Crystal Structure of Rice Importin-Alpha and Structural Basis of its Interaction with Plant-Specific Nuclear Localization Signals.Chang, C.-W., Counago, R.L.M., Williams, S.J., Boden, M., Kobe, B.
(2012) Plant Cell 24: 5074
- PubMed: 23250448
- DOI: 10.1105/tpc.112.104422
- Primary Citation of Related Structures:
- PubMed Abstract:
In the classical nucleocytoplasmic import pathway, nuclear localization signals (NLSs) in cargo proteins are recognized by the import receptor importin-α. Importin-α has two separate NLS binding sites (the major and the minor site), both of which rec ...
In the classical nucleocytoplasmic import pathway, nuclear localization signals (NLSs) in cargo proteins are recognized by the import receptor importin-α. Importin-α has two separate NLS binding sites (the major and the minor site), both of which recognize positively charged amino acid clusters in NLSs. Little is known about the molecular basis of the unique features of the classical nuclear import pathway in plants.

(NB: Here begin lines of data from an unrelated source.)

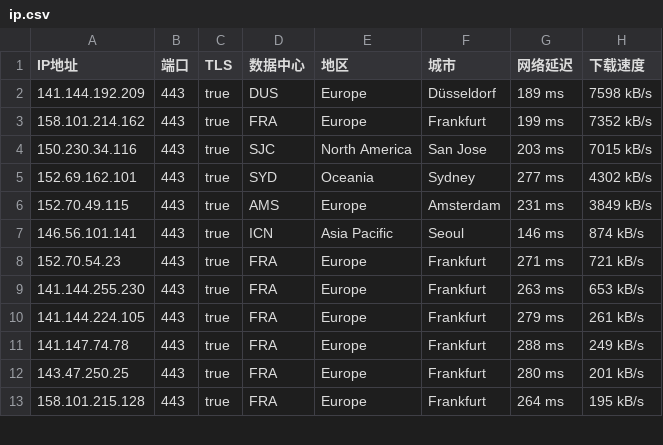
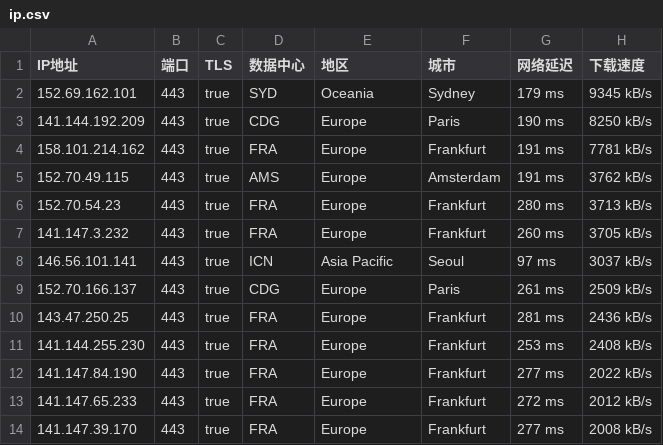
Before and after one commit to ailx1101/Cloudflare-IP-SpeedTest, a CSV file: ip.csv, drawn as a sheet; only a part is shown; the diff covers the shown part only.

Commit message:
update ip.csv

```diff
--- a/ip.csv
+++ b/ip.csv
@@ -1,13 +1,14 @@
 IP地址,端口,TLS,数据中心,地区,城市,网络延迟,下载速度
-141.144.192.209,443,true,DUS,Europe,Düsseldorf,189 ms,7598 kB/s
-158.101.214.162,443,true,FRA,Europe,Frankfurt,199 ms,7352 kB/s
-150.230.34.116,443,true,SJC,North America,San Jose,203 ms,7015 kB/s
-152.69.162.101,443,true,SYD,Oceania,Sydney,277 ms,4302 kB/s
-152.70.49.115,443,true,AMS,Europe,Amsterdam,231 ms,3849 kB/s
-146.56.101.141,443,true,ICN,Asia Pacific,Seoul,146 ms,874 kB/s
-152.70.54.23,443,true,FRA,Europe,Frankfurt,271 ms,721 kB/s
-141.144.255.230,443,true,FRA,Europe,Frankfurt,263 ms,653 kB/s
-141.144.224.105,443,true,FRA,Europe,Frankfurt,279 ms,261 kB/s
-141.147.74.78,443,true,FRA,Europe,Frankfurt,288 ms,249 kB/s
-143.47.250.25,443,true,FRA,Europe,Frankfurt,280 ms,201 kB/s
-158.101.215.128,443,true,FRA,Europe,Frankfurt,264 ms,195 kB/s
+152.69.162.101,443,true,SYD,Oceania,Sydney,179 ms,9345 kB/s
+141.144.192.209,443,true,CDG,Europe,Paris,190 ms,8250 kB/s
+158.101.214.162,443,true,FRA,Europe,Frankfurt,191 ms,7781 kB/s
+152.70.49.115,443,true,AMS,Europe,Amsterdam,191 ms,3762 kB/s
+152.70.54.23,443,true,FRA,Europe,Frankfurt,280 ms,3713 kB/s
+141.147.3.232,443,true,FRA,Europe,Frankfurt,260 ms,3705 kB/s
+146.56.101.141,443,true,ICN,Asia Pacific,Seoul,97 ms,3037 kB/s
+152.70.166.137,443,true,CDG,Europe,Paris,261 ms,2509 kB/s
+143.47.250.25,443,true,FRA,Europe,Frankfurt,281 ms,2436 kB/s
+141.144.255.230,443,true,FRA,Europe,Frankfurt,253 ms,2408 kB/s
+141.147.84.190,443,true,FRA,Europe,Frankfurt,277 ms,2022 kB/s
+141.147.65.233,443,true,FRA,Europe,Frankfurt,272 ms,2012 kB/s
+141.147.39.170,443,true,FRA,Europe,Frankfurt,277 ms,2008 kB/s
```
Also changed, not shown: 4 added rows, 1 removed row and 18 edited cells elsewhere in this file.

We determined the crystal structure of rice (Oryza sativa) importin-α1a at 2-Å resolution. The structure reveals that the autoinhibitory mechanism mediated by the importin-β binding domain of importin-α operates in plants, with NLS-mimicking sequences binding to both minor and major NLS binding sites. Consistent with yeast and mammalian proteins, rice importin-α binds the prototypical NLS from simian virus 40 large T-antigen preferentially at the major NLS binding site. We show that two NLSs, previously described as plant specific, bind to and are functional with plant, mammalian, and yeast importin-α proteins but interact with rice importin-α more strongly. The crystal structures of their complexes with rice importin-α show that they bind to the minor NLS binding site. By contrast, the crystal structures of their complexes with mouse (Mus musculus) importin-α show preferential binding to the major NLS binding site. Our results reveal the molecular basis of a number of features of the classical nuclear transport pathway specific to plants.

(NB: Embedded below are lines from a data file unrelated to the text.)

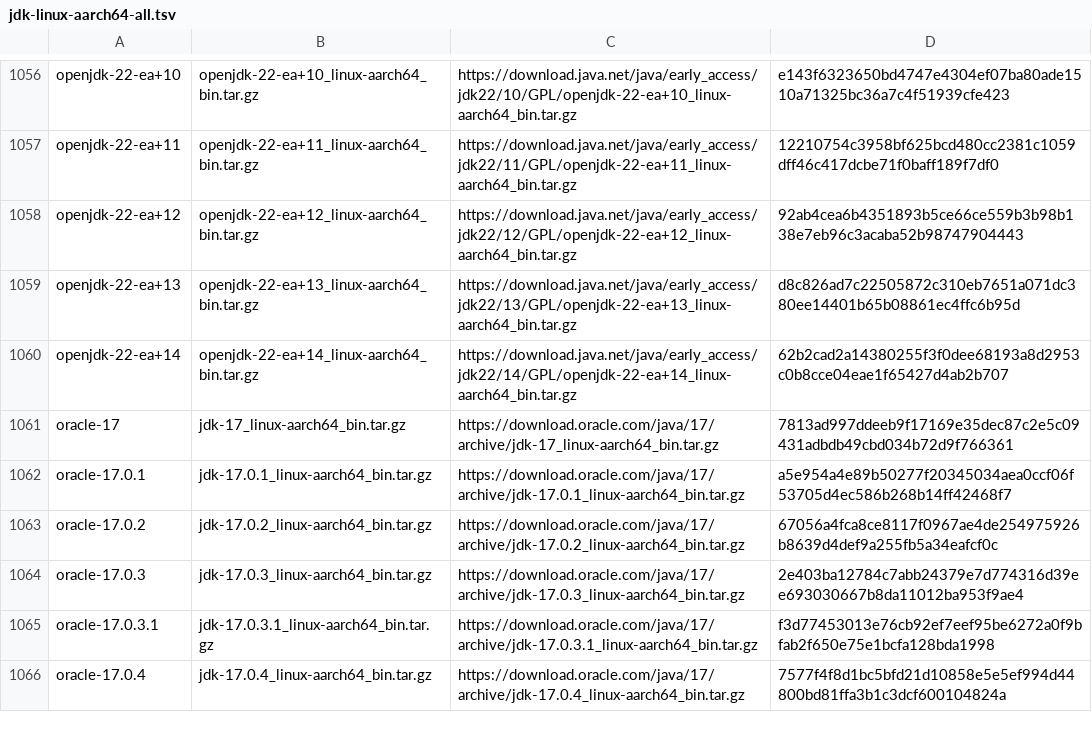
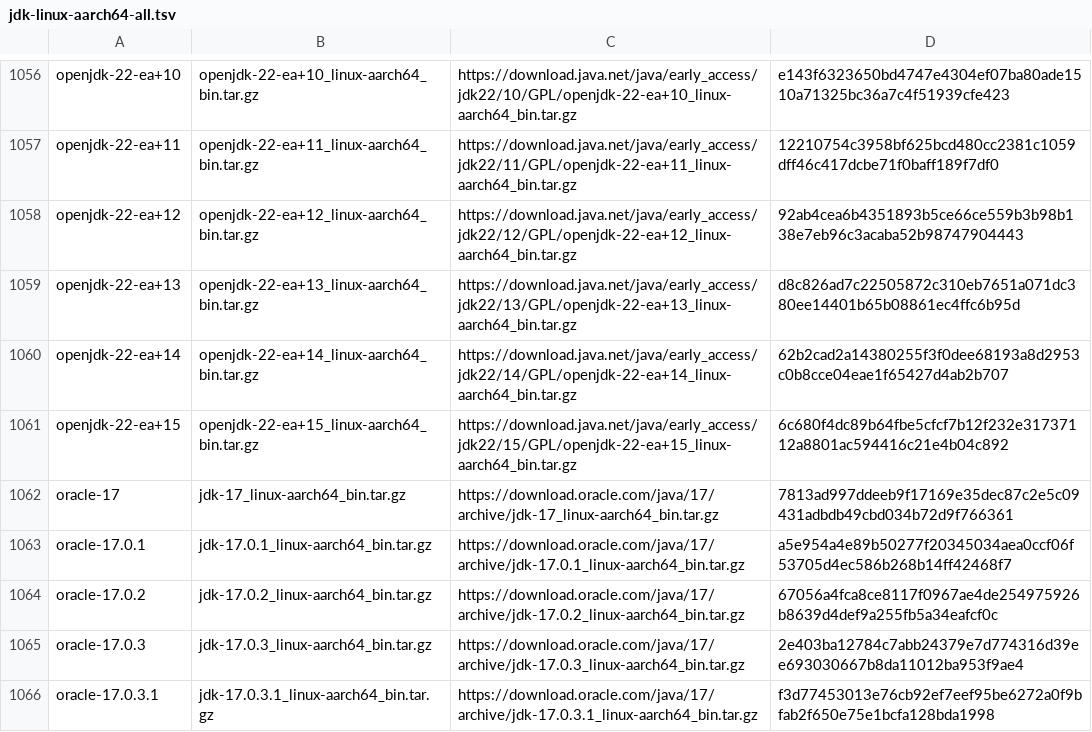
Before and after one commit to mise-plugins/rtx-java, a TSV file: data/jdk-linux-aarch64-all.tsv, drawn as a sheet; only a part is shown, gaps mark what is left out; the shorter side is filled out with more unchanged rows; the diff covers the shown part only; the diff names each change by its address in the sheet, - before the commit and + after, or states it on an @@ line.

```diff
--- a/data/jdk-linux-aarch64-all.tsv
+++ b/data/jdk-linux-aarch64-all.tsv
+row 1061: openjdk-22-ea+15 | openjdk-22-ea+15_linux-aarch64_bin.tar.gz | https://download.java.net/java/early_access/jdk22/15/GPL/openjdk-22-ea+15_linux-aarch64_bin.tar.gz | 6c680f4dc89b64fbe5cfcf7b12f232e31737112a8801ac594416c21e4b04c892
```
Also changed, not shown: 4 added rows elsewhere in this file, data/jdk-linux-aarch64-ea.tsv, data/jdk-linux-arm64-all.tsv, 9 other files.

School of Chemistry and Molecular Biosciences and Institute for Molecular Bioscience, University of Queensland, Brisbane Qld 4072, Australia.